RADmag was lucky enough to get a chance to chat with Megan Campagnolo, the designer behind Toronto-famous brand Rosehound Apparel. The nostalgic line, which features pins, patches, and an abundance of cute accessories is sure to resonate in the hearts of 90’s babies alike. Rosehound currently has stockists both across the city (chances are you’ve seen her designs in stores like The Likely General or Coal Miner’s Daughter) and internationally, from the U.K to Japan. A former Ram and grad of Ryerson’s School of Fashion, here's our sit-down with Megan on how she started her own business, the importance of personal branding, and her plans for the future.
Tell us a little bit about yourself and where your love for design began...
When I was a kid I really wanted to be a writer, actually. I wrote so many novellas and even won a few contest prizes until I got to high school and couldn't really get past what the character was wearing. I began only really writing the beginning of stories which eventually became more fashion-esque drawings. I developed a sense of style when I was very young, and was the first in my grade to wear make-up (silver eyeliner in grade 4). I learned how to sew when I was 6, when my mom enrolled me in sewing school because she thought I was too young to use a machine.
So, you're a former Ram. Why Ryerson? Are there any particular highlights about your time spent there or how it encouraged your entrepreneurial spirits?
When I was 16 I stubbornly announced I was going to fashion school, and the most competitive program in Ontario for it was available at Ryerson. It was grueling...and years at school really diminished my love for it. I pressed on, took an extra year, and interned as much as possible. During that time, I interned for a similar business to mine, which folded. My frustration with that company really fuelled me into thinking, "I could do this".

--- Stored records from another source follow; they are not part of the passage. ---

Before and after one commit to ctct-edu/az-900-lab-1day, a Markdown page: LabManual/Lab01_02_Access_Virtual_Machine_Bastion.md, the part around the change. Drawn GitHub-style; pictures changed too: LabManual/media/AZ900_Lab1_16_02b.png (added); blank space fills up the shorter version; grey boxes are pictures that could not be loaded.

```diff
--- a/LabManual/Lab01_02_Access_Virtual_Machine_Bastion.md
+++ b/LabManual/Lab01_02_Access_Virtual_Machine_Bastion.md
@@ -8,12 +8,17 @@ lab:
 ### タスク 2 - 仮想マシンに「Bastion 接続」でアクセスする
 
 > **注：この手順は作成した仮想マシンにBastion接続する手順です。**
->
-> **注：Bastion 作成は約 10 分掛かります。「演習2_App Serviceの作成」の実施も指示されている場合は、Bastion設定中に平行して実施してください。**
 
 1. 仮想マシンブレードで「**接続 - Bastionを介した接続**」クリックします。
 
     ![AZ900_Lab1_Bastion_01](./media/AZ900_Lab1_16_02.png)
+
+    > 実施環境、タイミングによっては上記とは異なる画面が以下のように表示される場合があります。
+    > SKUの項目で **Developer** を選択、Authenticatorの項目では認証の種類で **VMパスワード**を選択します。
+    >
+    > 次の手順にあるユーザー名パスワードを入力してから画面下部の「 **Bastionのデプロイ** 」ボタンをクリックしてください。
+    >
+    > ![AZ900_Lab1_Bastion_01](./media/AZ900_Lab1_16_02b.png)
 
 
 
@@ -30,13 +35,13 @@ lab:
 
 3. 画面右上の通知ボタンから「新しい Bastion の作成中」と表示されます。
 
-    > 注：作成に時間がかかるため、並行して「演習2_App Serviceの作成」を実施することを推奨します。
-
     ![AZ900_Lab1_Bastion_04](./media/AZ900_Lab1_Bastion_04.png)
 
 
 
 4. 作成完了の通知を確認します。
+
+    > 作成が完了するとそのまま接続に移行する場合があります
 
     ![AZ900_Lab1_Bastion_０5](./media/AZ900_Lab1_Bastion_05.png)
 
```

How would you describe your brand? We recently wrote about how important personal branding is for the blog - how early on did you establish one for yourself?
I think that personal branding was integral to creating Rosehound. I get a ton of inspiration from the things I like, and have a very specific colour scheme that compliments everything I create. I think I began establishing my own personal brand when I was going into grade nine...and despite all of the phases I've been through since then, I find myself still interested in the same things. In grade nine is when I started hand painting sweaters, ripping jeans, collecting records, and watching camp movies like Rocky Horror Picture Show and Crybaby. It's crazy to see what repeats itself, and how nostalgia has really played into what I reference for Rosehound.
Rosehound really blew up- congratulations on that! When did you know you wanted to start your own brand? Can you tell us a little bit about your conception and design processes?
During my last few months at Ryerson, when we were creating our final graduation collection, is when it finally clicked that all along I wanted to be a designer. I was going through a big time Twin Peaks phase at the time, which shouldn't be surprising. Back then I knew that I wanted to do more casual wear, like shirts and sweatshirts and accessories. Most of my ideas come when I am watching movies or listening to music. I let them manifest in my mind until I have time to draw, and start doodling.
Now, let's talk business logistics: how much of this did you have to learn on your own?
I'm going to say that even though I learned how to sew everything from a leather jacket to a ball gown at Ryerson...my entrepreneurial skills were extremely limited coming out of school. A few poor financial decisions and years passed, and I still feel like I am walking around with my head cut off sometimes.
What would you say was one of the biggest challenges you faced in terms of growth and starting your own business?
For me, time management and future planning has always been an issue. I'm currently trying to get in the habit of starting on collections much earlier on than I currently do.
On the flip side, what's one piece of advice you'd give to grads looking to start their own brands, too…
I know it's insanely cliche, but don't give up! Sometimes things can take a year or two to get off the ground, which was completely the case for me. You'd be surprised how resourceful you can be, but I didn't see any money until almost a year after I started my brand, when pins started blowing up. You're constantly learning and have to keep your chin up. When things get crazy, I try to remember to go to Texworld in New York every January and July, where they have lots of great seminars that always centre me and remind me what I'm doing here. I am actually going next week.
To finish things off, let's talk a little about what's next for you? What are your goals for the brand in the next five years?
I'd love to focus more on clothing! I still want to create pins and patches, but I want to go back to what I originally started on. I'm also interested in taking a shoe-making course and a ceramics course to expand my brand into new mediums. Alex and I are planning to move to Los Angeles, where we can continue to grow.